A contestant on the gameshow The Price is Right playing the game called Plinko
Credit: TV Insider

Pretend your prescription is the chip and the pegs are all the parameters at play in the pricing equation. Everyone starts from the same place—the top—but everyone can wind up traveling down and across the board in a much different path—landing on dramatically different prices.

Here are all the pegs on the Plinko board:

A) Pharmacy – We see price variance of 2,000 percent or more from one pharmacy to the next.
B) Therapy – Equivalent therapy options within the same drug class can vary in price by more than 72 times.
C) Network – There are hundreds of pricing networks across various commercial plans.
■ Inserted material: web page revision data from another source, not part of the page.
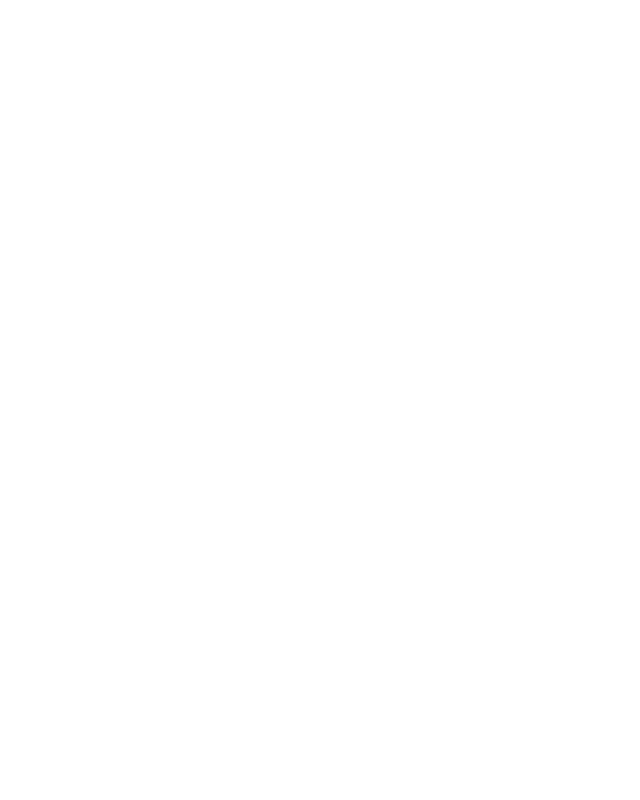
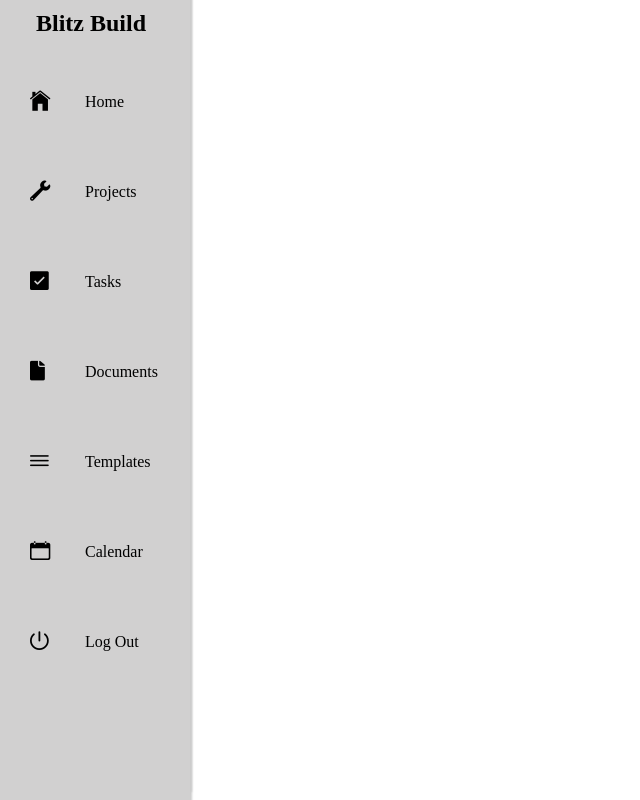
Before and after one commit to mharley12345/blitz-build-fe, a React (Create React App) app in the folder blitz-build/: page /log-out in a window 1280 px wide. Shown: the whole page, without its empty margins (0-640 px from the left). Built offline with nearby package versions, Linux system fonts and the light colour scheme.

Commit message:
got a nav bar

```diff
--- a/blitz-build/package.json
+++ b/blitz-build/package.json
@@ -6,6 +6,7 @@
     "axios": "^0.19.0",
     "formik": "^2.0.3",
     "material-ui": "^0.20.2",
+    "node-sass": "^4.13.0",
     "react": "^16.11.0",
     "react-dom": "^16.11.0",
     "react-router": "^5.1.2",
--- a/blitz-build/src/App.js
+++ b/blitz-build/src/App.js
@@ -1,18 +1,68 @@
 import React from "react";
 import { Switch } from "react-router";
 import { BrowserRouter as Router, Route } from "react-router-dom";
-
 import Login from './components/auth/Login'
 import Signup from './components/auth/Signup'
+import NavBar from './components/NavBar'
 
 function App() {
+     const navLinks = [
+       {
+         text: 'Home',
+         path: '/',
+         icon: "ion-ios-home"
+       },
+       {
+        text: 'Projects',
+        path: '/projects',
+        icon: 'ion-ios-build'
+      },
+      {
+        text: 'Tasks',
+        path: '/tasks',
+        icon: 'ion-ios-checkbox'
+      },
+      {
+        text: 'Documents',
+        path: '/documents',
+        icon: 'ion-ios-document'
+      },
+      {
+        text: 'Templates',
+        path: '/templates',
+        icon: 'ion-ios-menu'
+      },
+      {
+        text: 'Calendar',
+        path: '/calendar',
+        icon: 'ion-ios-calendar'
+      },
+      {
+        text: 'Log Out',
+        path: '/log-out',
+        icon: 'ion-ios-power'
+      },
+     ]
+
+
   return (
+
+
     <Router>
+
+     <NavBar
+         navLinks ={ navLinks }
+        //  logo={ logo }
+     />
+
       <Switch>
         <Route path="/" exact component={Login} />
         <Route path="/signup" exact component={Signup} />
       </Switch>
+
     </Router>
+
+
   );
 }
 
--- a/blitz-build/src/components/NavBar.jsx
+++ b/blitz-build/src/components/NavBar.jsx
@@ -0,0 +1,47 @@
+import React, { useState } from 'react'
+import { Link } from 'react-router-dom'
+
+
+function NavBar ({navLinks, background, hoverBackground, linkColor, logo }) {
+   const [ hoverIndex, setHoverIndex ] = useState(-1)
+   const [navOpen, setNavOpen ] = useState(false)
+   console.log(navLinks, background, hoverBackground, linkColor, logo)
+
+   return (
+       <nav class= "nav-bar"
+       style={{ background }}>
+        <ul style = {{ background }}
+            className= { navOpen ? 'active' : '' }
+        >
+            <figure onClick={() => setNavOpen(!navOpen)}>
+
+                <h1>Blitz Build</h1>
+
+            </figure>
+                   {navLinks.map((link, index) =>
+
+                       <li
+                       onMouseEnter={() => setHoverIndex(index)}
+                       onMouseLeave={() => setHoverIndex(-1) }
+                       style={{ background: hoverIndex === index ? ( hoverBackground || '#999') : '' }}
+                       >
+
+                          <Link to= {link.path}  style = {{ color: linkColor || 'black' }}>
+                              <p>
+                            { link.text }
+                            </p>
+                            <i class = {link.icon}/>
+                              </Link>
+
+                      </li>
+                   )}
+
+           </ul>
+
+
+       </nav>
+   )
+
+}
+
+export default NavBar
--- a/blitz-build/src/index.js
+++ b/blitz-build/src/index.js
@@ -1,5 +1,6 @@
 import React from "react";
 import ReactDOM from "react-dom";
 import App from "./App";
+import './navBarStyles/imports.scss'
 
 ReactDOM.render(<App />, document.getElementById("root"));
--- /dev/null
+++ b/blitz-build/src/navBarStyles/imports.scss
@@ -0,0 +1,2 @@
+@import './navbar.scss';
+@import url('https://unpkg.com/ionicons@4.2.2/dist/css/ionicons.min.css')
--- /dev/null
+++ b/blitz-build/src/navBarStyles/navbar.scss
@@ -0,0 +1,77 @@
+body {
+    margin:0;
+}
+
+nav.nav-bar {
+
+    height: 100%;
+    width: 200px;
+    position: fixed;
+    margin-top: -10px;
+    margin-left: -10px;
+    box-shadow: 2px 2px 2px #ccc;
+
+    ul {
+        background: #d1d0d0;
+        display: flex;
+        margin-block-start: 0;
+        margin-block-end: 0;
+        padding-inline-start: 0;
+        height: 110%;
+        width: 100%;
+        align-items: center;
+        flex-direction: column;
+
+        top: 60px;
+        box-shadow: 2px 2px 2px #ccc;
+        transition: 300ms ease all;
+
+
+
+        figure {
+            margin-block-start: 0;
+            margin-block-end: 0;
+            margin-inline-start: 2px;
+            margin-inline-end: 0;
+            cursor: pointer;
+        }
+
+        li {
+            list-style-type: none;
+            padding: 10px 0px;
+            width: 100%;
+            margin: 10px 0px;
+            align-items: center;
+        }
+        a {
+            color: rgb(0, 0, 0);
+            text-decoration: none;
+            display: flex;
+            flex-direction: row-reverse;
+            justify-content: space-between;
+            align-items: center;
+            margin-left: 40px;
+            margin-right: 25px;
+
+            p {
+                width:80px;
+
+            //     &:hover {
+
+
+            // }
+            }
+             i {
+           align-items: center;
+            font-size: 25px;
+
+        }
+
+        }
+
+
+
+    }
+
+
+}
```
Also changed, not shown: 1 other file (tests, documents, lock files or other folders).
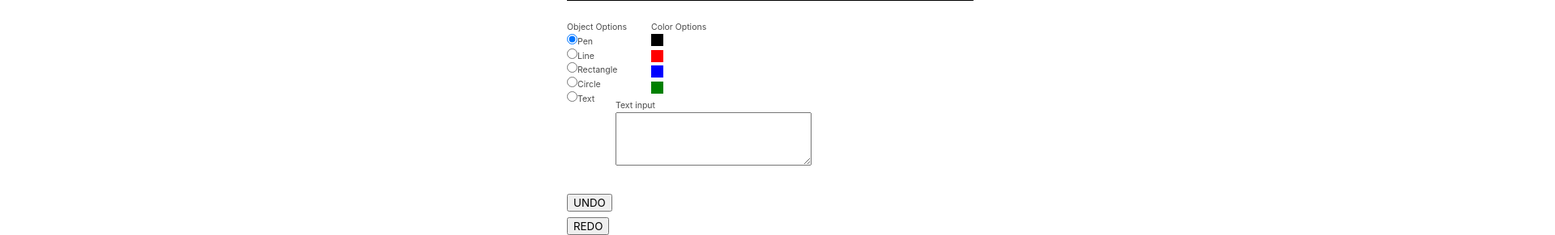
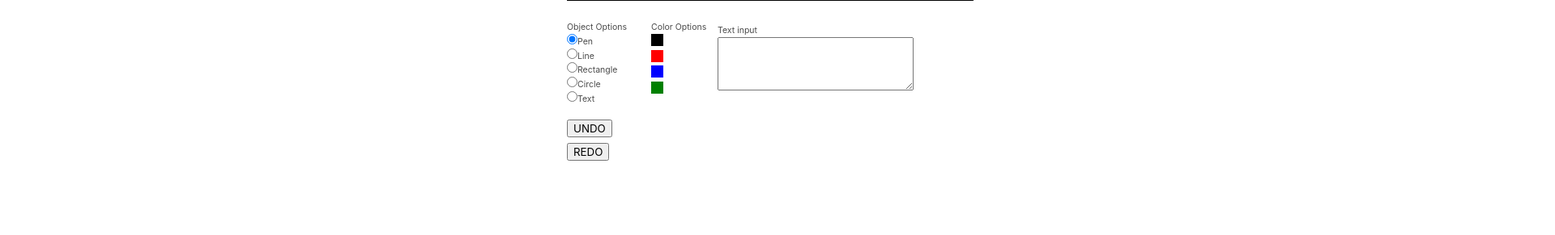
Before and after one commit to berglindoma13/VEFFCanvas, a plain HTML site: page canvasproject.html in a window 1280 px wide. Shown: the part 531-822 px from the top of the page at 81% size, 1920 px wide, since content can reach past the window. Drawn offline with nearby package versions, Linux system fonts and the light colour scheme.

Commit message:
redo css

```diff
--- a/css/canvasproject.css
+++ b/css/canvasproject.css
@@ -21,12 +21,12 @@
 }
 .textarea-custom{
     position: relative;
-    top: 10px;
-    left: 760px;
+    top: -83px;
+    left: 886px;
 }
 .buttons{
     position: relative;
-    top: 20px;
+    top: -72px;
     left: 700px;
 }
 #undobutton{
```
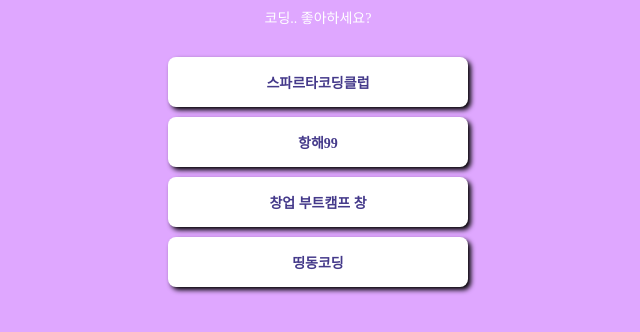
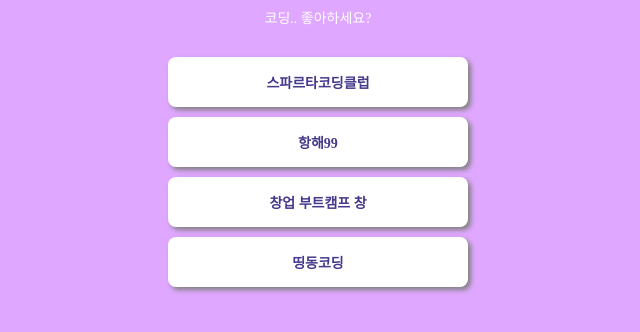
Before and after one commit to yunji16/mypage, a plain HTML site: page index.html in a window 1280 px wide. Shown: the part 196-528 px from the top of the page, without its empty margins (322-962 px from the left). Drawn offline with Linux system fonts and the light colour scheme; a web font is replaced by a local one.

Commit message:
Update index.html

```diff
--- a/index.html
+++ b/index.html
@@ -76,7 +76,7 @@
 
                 text-decoration: none;
 
-                box-shadow: 3px 3px 5px 0px black;
+                box-shadow: 3px 3px 5px 0px gray;
             }
 
             .wrap > a:hover {
```
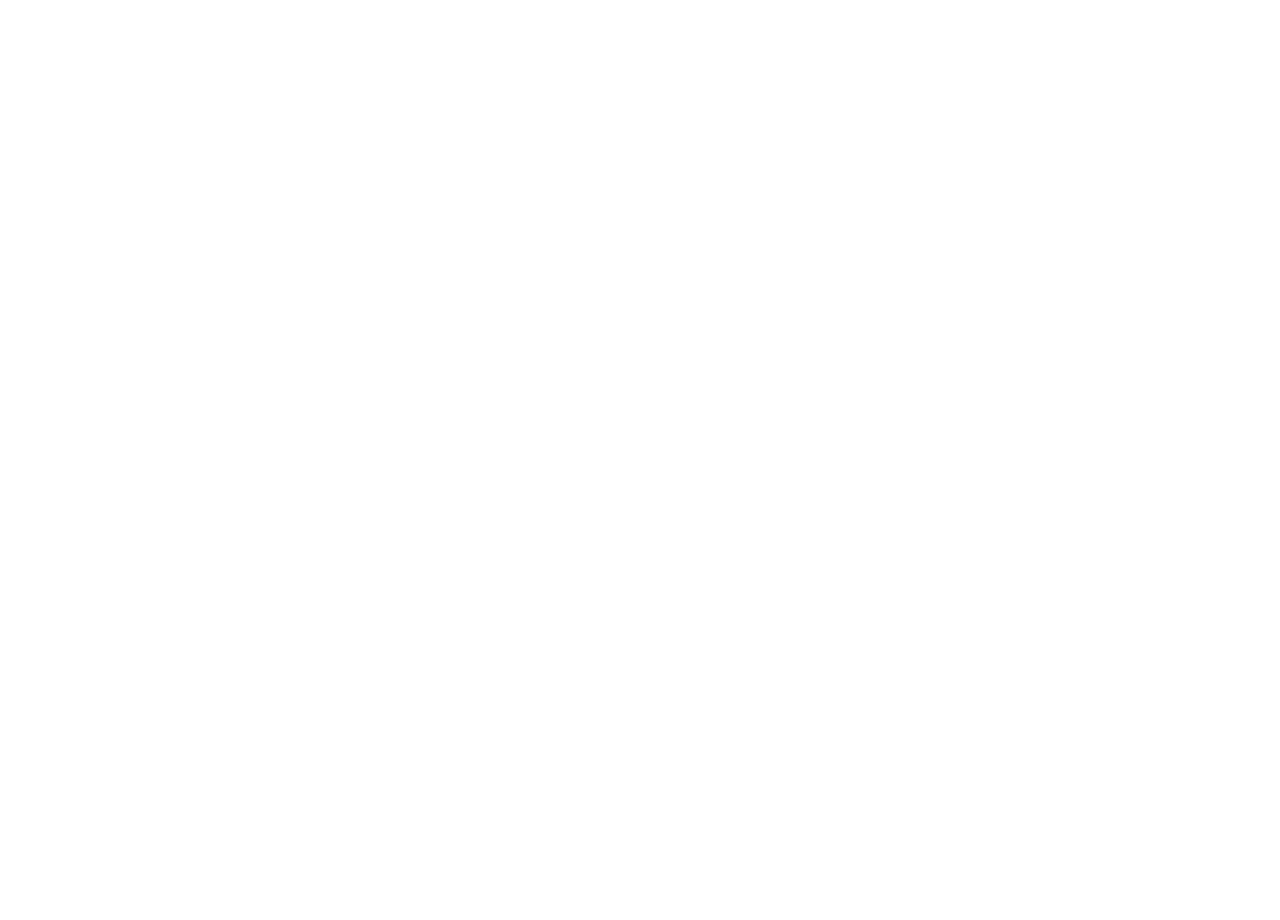
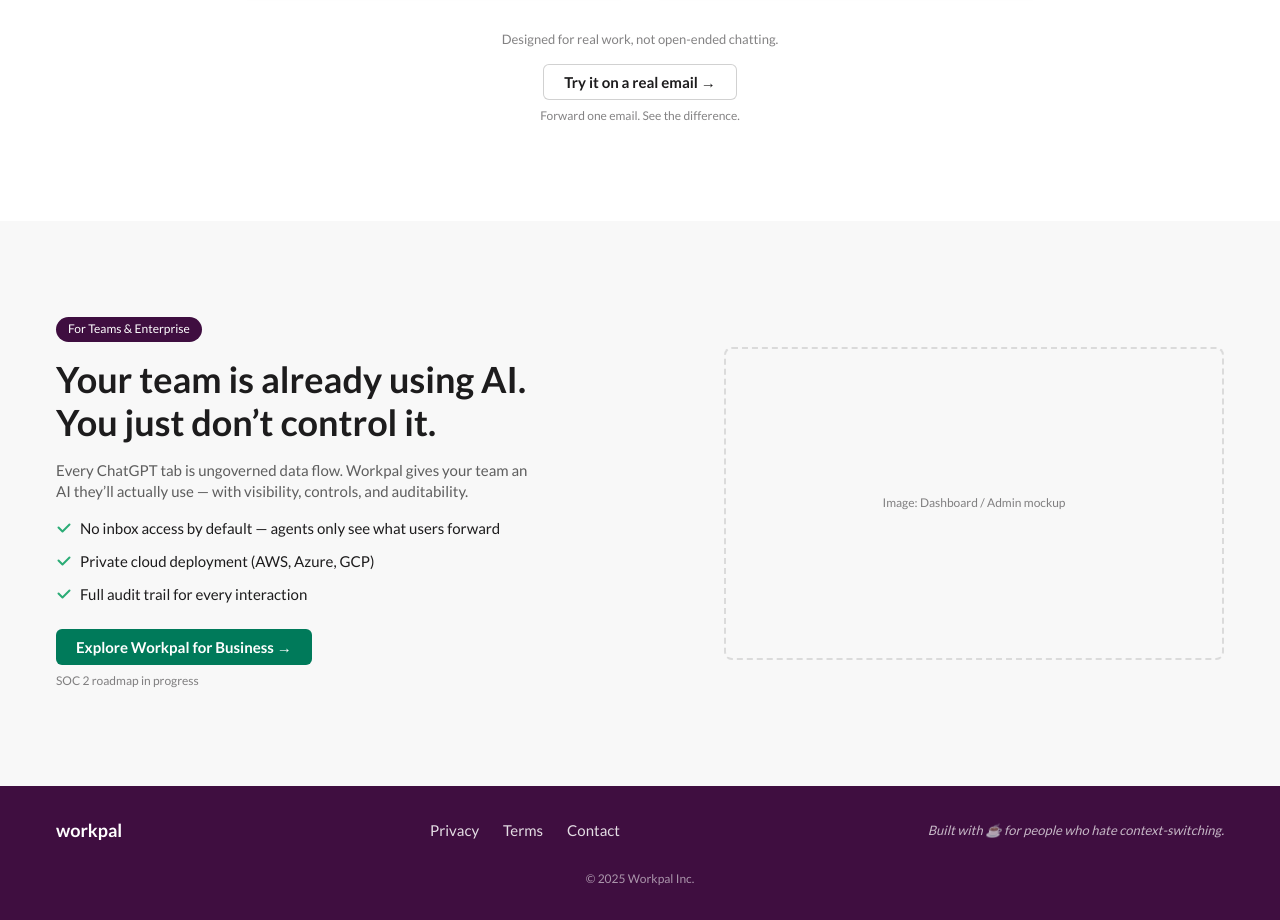
Before and after one commit to sayonsom/workpal, a Next.js app: page / in a window 1280 px wide. Shown: the part 1787-2707 px from the top of the page. Before the commit the page ends 800 px from the top, so only its background shows below. Built offline with nearby package versions, Linux system fonts and the light colour scheme.

Commit message:
feat: implement Footer and assemble complete landing page
Co-Authored-By: Claude Opus 4.5 <noreply@anthropic.com>

```diff
--- a/src/app/page.tsx
+++ b/src/app/page.tsx
@@ -1,5 +1,9 @@
 import Navbar from "@/components/landing/Navbar";
 import Hero from "@/components/landing/Hero";
+import HowItWorks from "@/components/landing/HowItWorks";
+import WhyNotChatGPT from "@/components/landing/WhyNotChatGPT";
+import ForBusiness from "@/components/landing/ForBusiness";
+import Footer from "@/components/landing/Footer";
 
 export default function Home() {
   return (
@@ -7,7 +11,11 @@ export default function Home() {
       <Navbar />
       <main>
         <Hero />
+        <HowItWorks />
+        <WhyNotChatGPT />
+        <ForBusiness />
       </main>
+      <Footer />
     </>
   );
 }
--- /dev/null
+++ b/src/components/landing/Footer.tsx
@@ -0,0 +1,42 @@
+import { SITE, FOOTER } from "@/lib/constants";
+
+export default function Footer() {
+  return (
+    <footer className="bg-brand py-8">
+      <div className="mx-auto max-w-[1200px] px-4">
+        {/* Main row */}
+        <div className="flex flex-col md:flex-row items-center justify-between gap-4">
+          {/* Logo */}
+          <span className="text-[18px] font-bold text-white">
+            {SITE.nameLower}
+          </span>
+
+          {/* Links */}
+          <div className="flex items-center gap-6">
+            {FOOTER.links.map((link) => (
+              <a
+                key={link.label}
+                href={link.href}
+                className="text-[15px] text-[rgba(255,255,255,0.86)] hover:text-white transition-colors duration-[180ms] ease-[cubic-bezier(0.2,0,0,1)]"
+              >
+                {link.label}
+              </a>
+            ))}
+          </div>
+
+          {/* Tagline */}
+          <span className="text-[13px] text-[rgba(255,255,255,0.70)] italic">
+            {SITE.footerTagline}
+          </span>
+        </div>
+
+        {/* Copyright */}
+        <div className="mt-6 text-center">
+          <span className="text-[12px] text-[rgba(255,255,255,0.56)]">
+            &copy; {SITE.copyright}
+          </span>
+        </div>
+      </div>
+    </footer>
+  );
+}
```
They typically change every year.
D) Formulary – Tiered formularies might give the illusion that Drug A is the best therapy, when in fact it may be there due to rebate dollars shared through the supply chain.
E) Price Calculation – We see variances up to 131x in “list prices” that are used to calculate cost to the payer.
F) Suppliers – Average number of wholesalers that move the product from the manufacturer to the pharmacy: 2.
G) Availability – Thanks to consolidation and raw ingredient shortages, drug prices can fluctuate wildly in a short timeframe.
H) Packagers – More appropriately called “re-packagers,” they can increase prices 20x or more for the service of putting pills into a different container.

You may have noticed that drug-makers don’t have any pegs on the Plinko board, but they play a huge role in this. In our Atorvastatin example, we’re talking about a generic, one of eight in the statin class. However, as this Washington Post report points out, the generic market is not immune to pricing manipulation. You might say manufacturers determine which slot you start out in at the top of the board.

If it’s somehow easier to think of the pricing equation in mathematical form, it goes like this, using variables and factors A through H above:

A x B x C x D x E x F + G + H = X (your prescription price)

We’re talking tens of thousands of possible outcomes. Change any variable in the equation and it changes where you land at the bottom of the Plinko board. If you’re really lucky, you get the best therapy at the lowest price. Rx Savings Solutions has the right equation to get you there the first time.

Pharma pricing shouldn’t be a Plinko game. I’d rather play Hole-in-One. I know our members and clients would, too.